Investigative journalist Greg Palast has made a new documentary, “Vigilante: Georgia’s Vote Suppression Hitman,” that shines a light on the extensive voter suppression that has taken place in the state of Georgia.
The film shows how attempts at voter suppression often target Black voters. This is an old racist story that goes back to the Reconstruction period following the Civil War, when the ruling class tried to drive a wedge between newly freed Black people who were enslaved, and poor white people, by putting forward a false narrative that Black people abused the small political power that they had won, stuffing ballot boxes and engaging in widespread corruption. This narrative infamously gained widespread promotion in the openly racist film, “Birth of a Nation.”
As a consequence of this manufactured, racist trope, not only were Black people subsequently denied the right to vote through a variety of mechanisms, such as literacy tests and poll taxes, they also faced extreme violence and terror designed to prevent them from even attempting to vote. Black people heroically challenged these repressive laws in the Civil Rights struggles of the 1950’s and 1960’s.
But as we see now with the various attempts to disenfranchise large numbers of disproportionately Black people, these victories previously won in the arena of voting rights have been partial at best, and are able to be stripped away.
The film investigates voter suppression in Georgia, where it is now legal for a citizen to challenge the legitimacy of another citizen’s vote cast on the most arbitrary criteria, such as people changing their home addresses, or when a common name such as “William Brown” appears more than once on a list of voters. These vote vigilantes can challenge as many ballots as they want to without any consequence or repercussion to themselves. One individual interviewed in the film challenged four thousand votes in one county alone.
In anticipation to the 2022 midterm elections, the film estimated that 168,000 people were targeted by these “vigilantes” and had their ability to vote challenged in Georgia. When this happens, these people’s votes would be annulled and not counted if the challenge is not overturned. The only way that a challenge can be overturned is if people fight in the courts to restore the vote. As you might imagine, of those hundreds of thousands of people, most do not have the time or the resources to fight in court to restore their voting rights. It is still not clear how many of their votes were ultimately discounted in the latest midterms.
These vigilantes are empowered by Georgia law, SB 202, which was recently signed by Brian Kemp, the current right-wing governor, who just won reelection. In addition, the bill also potentially allows the conservative-controlled government to throw out ballots, making it harder to vote by mail. The bill also makes it a crime to bring food or water for people who are waiting in line to vote, which is a clear effort to discourage people from voting who might be waiting in line for as many as three hours (or longer, as happened in Georgia in 2020).

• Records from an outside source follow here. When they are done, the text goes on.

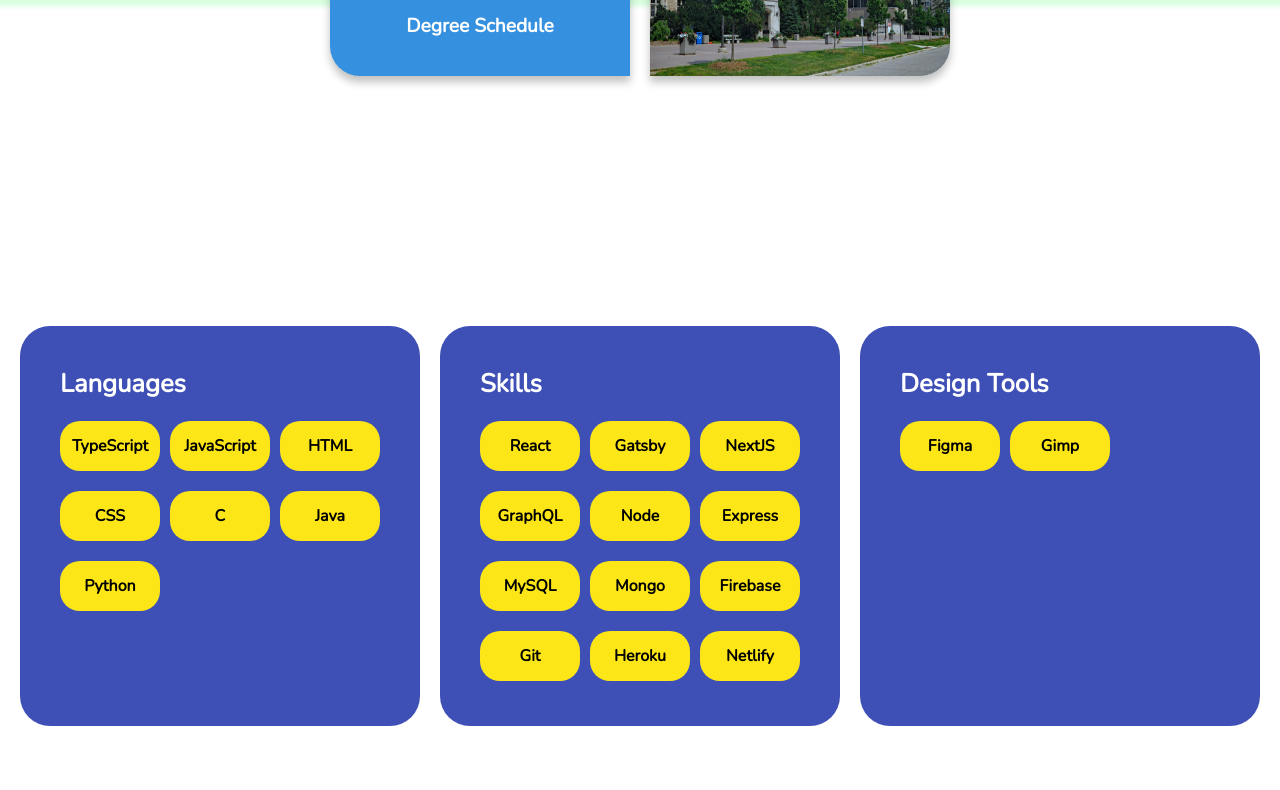
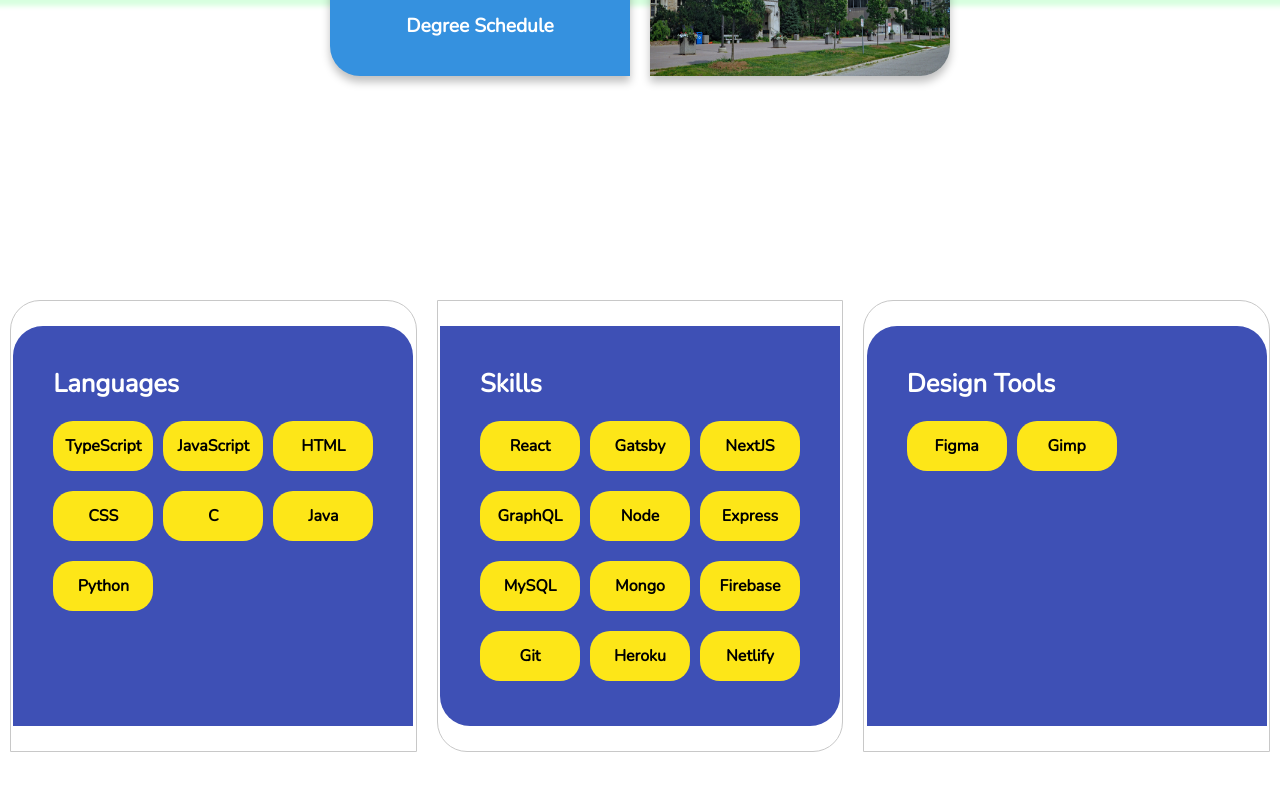
Before and after one commit to brandenphan/Portfolio-v2, a React (Create React App) app: page /home in a window 1280 px wide. Shown: the part 2114-2904 px from the top of the page. Built offline with nearby package versions, Linux system fonts and the light colour scheme.

Commit message:
added new features

```diff
--- a/src/Pages/home.js
+++ b/src/Pages/home.js
@@ -22,7 +22,8 @@
             <Education />
 
             <div style={{width: "100vw", height: "500px", display: "flex", justifyContent: "center", alignItems: "center"}}>
-                <div style={{width: "400px", height: "400px", backgroundColor: "#3e50b5", marginLeft: "10px", marginRight: "10px", borderRadius: "30px"}}>
+                <div style={{width: "450px", height: "450px", border: "1px solid #C8C8C8", display: "flex", justifyContent: "center", alignItems: "center", marginLeft: "10px", marginRight: "10px", borderRadius: "30px 30px 0px 0px"}}>
+                    <div style={{width: "400px", height: "400px", backgroundColor: "#3e50b5", borderRadius: "30px 30px 0px 0px"}}>
                         <p style={{fontFamily: "Nunito", fontWeight: "bold", fontSize: "1.6rem", color: "white", margin: "0", marginLeft: "40px", marginTop: "40px"}}>Languages</p>
                         <div style={{width: "400px", marginTop: "20px", marginLeft: "35px", display: "flex", flexDirection: "row"}}>
                             <div style={{marginLeft: "5px", marginRight: "5px", width: "100px", height: "50px", borderRadius: "20px", backgroundColor: "#FDE618", display: "flex", justifyContent: "center", alignItems: "center"}}>
@@ -52,8 +53,10 @@
                             </div>
                         </div>
                     </div>
+                </div>
 
-                <div style={{width: "400px", height: "400px", backgroundColor: "#3e50b5", marginLeft: "10px", marginRight: "10px", borderRadius: "30px"}}>
+                <div style={{width: "450px", height: "450px", border: "1px solid #C8C8C8", display: "flex", justifyContent: "center", alignItems: "center", marginLeft: "10px", marginRight: "10px", borderRadius: "0px 0px 30px 30px"}}>
+                    <div style={{width: "400px", height: "400px", backgroundColor: "#3e50b5", borderRadius: "0px 0px 30px 30px"}}>
                         <p style={{fontFamily: "Nunito", fontWeight: "bold", fontSize: "1.6rem", color: "white", margin: "0", marginLeft: "40px", marginTop: "40px"}}>Skills</p>
                         <div style={{width: "400px", marginTop: "20px", marginLeft: "35px", display: "flex", flexDirection: "row"}}>
                             <div style={{marginLeft: "5px", marginRight: "5px", width: "100px", height: "50px", borderRadius: "20px", backgroundColor: "#FDE618", display: "flex", justifyContent: "center", alignItems: "center"}}>
@@ -100,8 +103,10 @@
                             </div>
                         </div>
                     </div>
+                </div>
 
-                <div style={{width: "400px", height: "400px", backgroundColor: "#3e50b5", marginLeft: "10px", marginRight: "10px", borderRadius: "30px"}}>
+                <div style={{width: "450px", height: "450px", border: "1px solid #C8C8C8", display: "flex", justifyContent: "center", alignItems: "center", marginLeft: "10px", marginRight: "10px", borderRadius: "30px 30px 0px 0px"}}>
+                    <div style={{width: "400px", height: "400px", backgroundColor: "#3e50b5", borderRadius: "30px 30px 0px 0px"}}>
                         <p style={{fontFamily: "Nunito", fontWeight: "bold", fontSize: "1.6rem", color: "white", margin: "0", marginLeft: "40px", marginTop: "40px"}}>Design Tools</p>
                         <div style={{width: "400px", marginTop: "20px", marginLeft: "35px", display: "flex", flexDirection: "row"}}>
                             <div style={{marginLeft: "5px", marginRight: "5px", width: "100px", height: "50px", borderRadius: "20px", backgroundColor: "#FDE618", display: "flex", justifyContent: "center", alignItems: "center"}}>
@@ -109,6 +114,7 @@
                             </div>
                             <div style={{marginLeft: "5px", marginRight: "5px", width: "100px", height: "50px", borderRadius: "20px", backgroundColor: "#FDE618", display: "flex", justifyContent: "center", alignItems: "center"}}>
                                 <p style={{fontFamily: "Nunito", fontSize: "1rem", fontWeight: "bold"}}>Gimp</p>
+                            </div>
                         </div>
                     </div>
                 </div>
```
Lines whose indentation alone changed are shown as unchanged.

What’s going on is as racist as it is partisan. Every single one of these self-appointed vigilantes are activists within the Georgian Republican Party, with many of them holding high positions of leadership. The goal is two-fold and obvious: take away the political power of Black people and those who will likely vote for the Democratic Party.
The Democratic Party’s hands are not necessarily clean either. While not discussed in the film, the Democratic Party of North Carolina recently engaged in an array of underhanded maneuvers to keep the Green Party off of the ballot. One of the tactics that the Democrats engaged in was to pose as members of the Green Party, then calling and pressuring people who previously signed a petition to get the Green Party candidate to remove their names from that petition.
While the film is focused on the state of Georgia, in fact the realities of voter suppression are not limited to that state. Georgia is arguably one of the test cases to see how far this agenda of voter suppression can be pushed, with similar efforts being carried out in other states. There are currently nine other states where mass voter challenges can be carried out. Since the 2020 election, hundreds of bills restricting voting rights have been passed in various states.
Lat year, as the Supreme Court was hearing cases about voter suppression, an attorney for the Arizona Republican Party, Michael Carvin, openly admitted the strategy behind Republican efforts to suppress votes. When asked about voter suppression laws, he explained they were necessary to defeat the Democrats, saying that without them “it puts us at a competitive disadvantage relative to Democrats. Politics is a zero-sum game.”
Democracy in the United States has always been very limited. In a variety of ways, from the enormous influence of wealthy campaign contributors to politicians, to gerrymandering, to the undemocratic structures such as the Electoral College, the Senate and more, this system is set up to shut working class people, poor people and minorities out of the political process. It is a system designed to protect the interests of banks, corporations, and the extremely wealthy.
The right to vote for African Americans, women and others only became a reality because of powerful struggles. As was true in the past, regardless of how limited it is, it is still essential that we fight for these basic democratic rights against any and all attempts to cut them back or take them away.
The film Vigilante: Georgia’s Vote Suppression Hitman is an excellent glimpse at the incredibly repressive voter restriction laws in Georgia, and it would be educational for anyone who wants to better understand some of the history behind voter suppression and its impacts today.